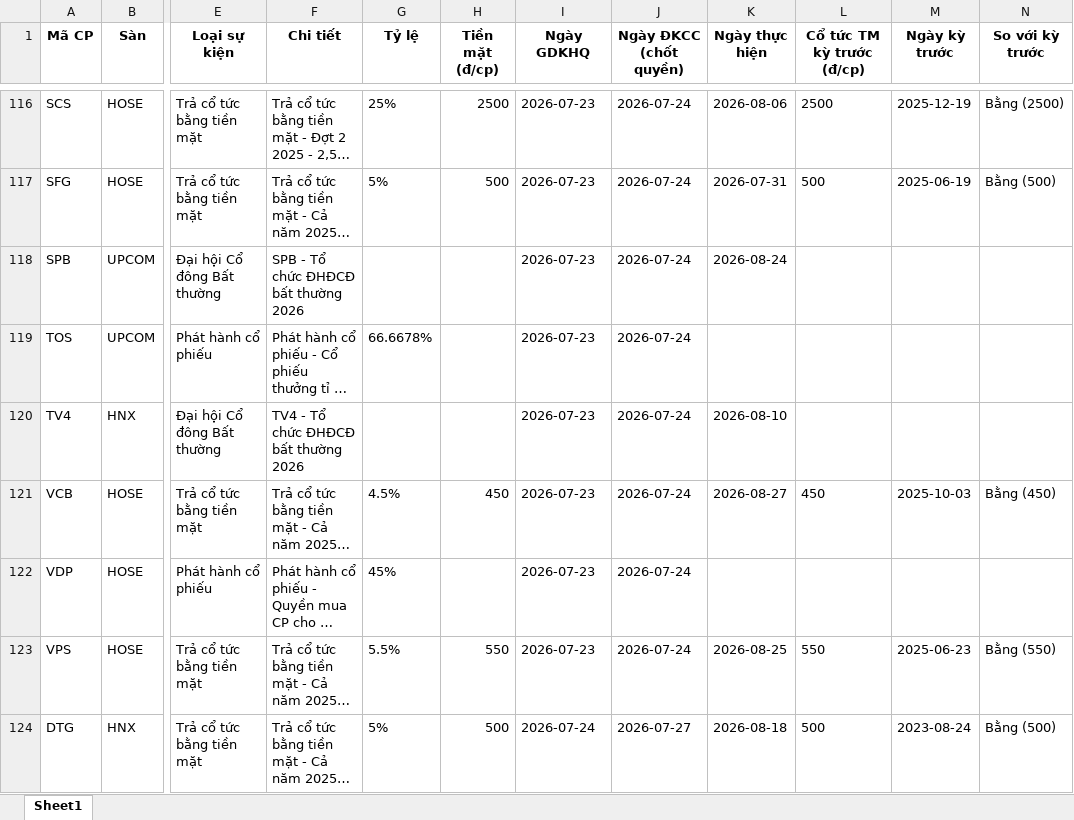
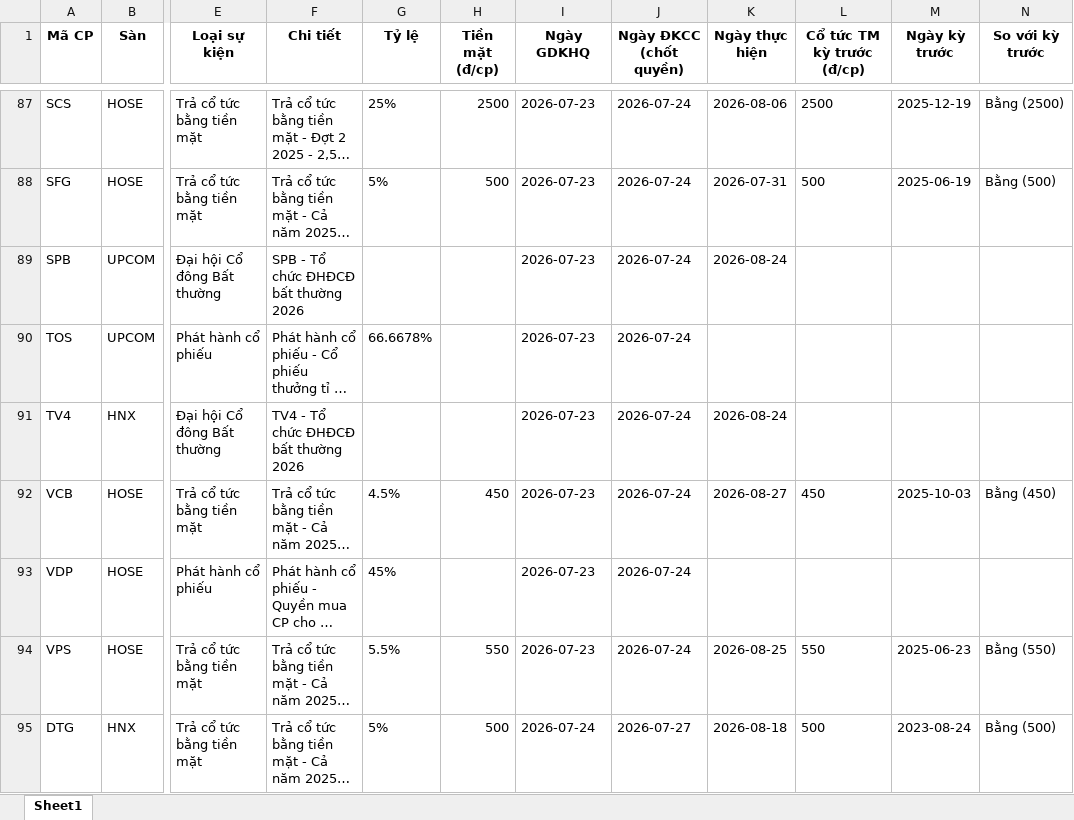
Before and after one commit to thanhungtrang2508-collab/TNKB, an Excel workbook: data/lich_su_kien.xlsx, sheet Sheet1, drawn as a sheet; only a part is shown, gaps mark what is left out; long unchanged cells end in …; values as stored, in another font and other column widths than the file's, no borders; addresses are those after the commit; the diff covers the shown part only; the diff names each change by its address in the sheet, - before the commit and + after, or states it on an @@ line.

```diff
--- a/data/lich_su_kien.xlsx (sheet Sheet1)
+++ b/data/lich_su_kien.xlsx (sheet Sheet1)
-K91 (Ngày thực hiện): 2026-08-10
+K91 (Ngày thực hiện): 2026-08-24
```
Also changed, not shown: 6 added rows, 32 removed rows, 1 moved row and 2 edited cells elsewhere in this sheet, 3 other files.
.....
_Task description:_ Wherever the word "thực" turns up in a line of the listing, that line counts; report the total as a lone number.

_Solution for this task:_ 2